_To do:_
Among the records, how many lines contain "notebook"? Only the number is needed.
__________
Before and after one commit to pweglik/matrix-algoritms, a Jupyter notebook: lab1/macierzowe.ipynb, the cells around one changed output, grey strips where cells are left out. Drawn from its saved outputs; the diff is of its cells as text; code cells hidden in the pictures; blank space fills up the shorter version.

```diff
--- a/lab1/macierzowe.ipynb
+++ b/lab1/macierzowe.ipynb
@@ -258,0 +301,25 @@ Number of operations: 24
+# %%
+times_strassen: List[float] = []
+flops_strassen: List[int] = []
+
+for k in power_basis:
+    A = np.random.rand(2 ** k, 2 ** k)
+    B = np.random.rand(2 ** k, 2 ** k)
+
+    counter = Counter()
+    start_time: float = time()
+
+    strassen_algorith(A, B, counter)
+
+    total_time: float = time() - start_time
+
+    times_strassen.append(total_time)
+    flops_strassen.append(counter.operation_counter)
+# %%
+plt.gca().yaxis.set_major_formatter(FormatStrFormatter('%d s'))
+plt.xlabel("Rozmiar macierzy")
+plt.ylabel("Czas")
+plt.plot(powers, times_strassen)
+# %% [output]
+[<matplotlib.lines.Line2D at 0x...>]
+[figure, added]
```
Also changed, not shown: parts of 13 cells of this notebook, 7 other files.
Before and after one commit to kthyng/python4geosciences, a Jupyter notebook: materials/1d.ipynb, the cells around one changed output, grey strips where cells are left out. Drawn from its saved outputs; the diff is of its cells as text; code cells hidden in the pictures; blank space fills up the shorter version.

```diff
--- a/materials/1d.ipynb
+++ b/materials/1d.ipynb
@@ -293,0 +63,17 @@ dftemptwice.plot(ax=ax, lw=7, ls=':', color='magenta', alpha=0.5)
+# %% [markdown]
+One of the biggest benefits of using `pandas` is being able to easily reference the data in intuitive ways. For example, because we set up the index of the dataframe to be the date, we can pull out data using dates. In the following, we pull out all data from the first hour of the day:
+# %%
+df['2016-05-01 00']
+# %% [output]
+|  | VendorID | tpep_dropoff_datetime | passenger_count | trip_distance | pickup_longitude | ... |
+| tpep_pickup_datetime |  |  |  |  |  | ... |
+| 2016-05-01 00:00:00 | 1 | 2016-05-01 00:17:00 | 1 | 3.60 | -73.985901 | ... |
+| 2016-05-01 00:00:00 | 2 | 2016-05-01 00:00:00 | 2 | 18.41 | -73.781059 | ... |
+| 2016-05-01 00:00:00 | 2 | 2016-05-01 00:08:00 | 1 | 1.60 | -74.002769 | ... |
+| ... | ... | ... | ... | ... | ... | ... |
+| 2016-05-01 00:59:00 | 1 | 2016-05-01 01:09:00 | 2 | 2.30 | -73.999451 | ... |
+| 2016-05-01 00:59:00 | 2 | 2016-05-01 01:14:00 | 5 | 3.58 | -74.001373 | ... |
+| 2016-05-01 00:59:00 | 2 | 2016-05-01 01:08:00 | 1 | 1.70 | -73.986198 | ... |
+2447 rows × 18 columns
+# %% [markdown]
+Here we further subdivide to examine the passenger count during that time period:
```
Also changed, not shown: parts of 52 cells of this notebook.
__________
_Solved problem:_
4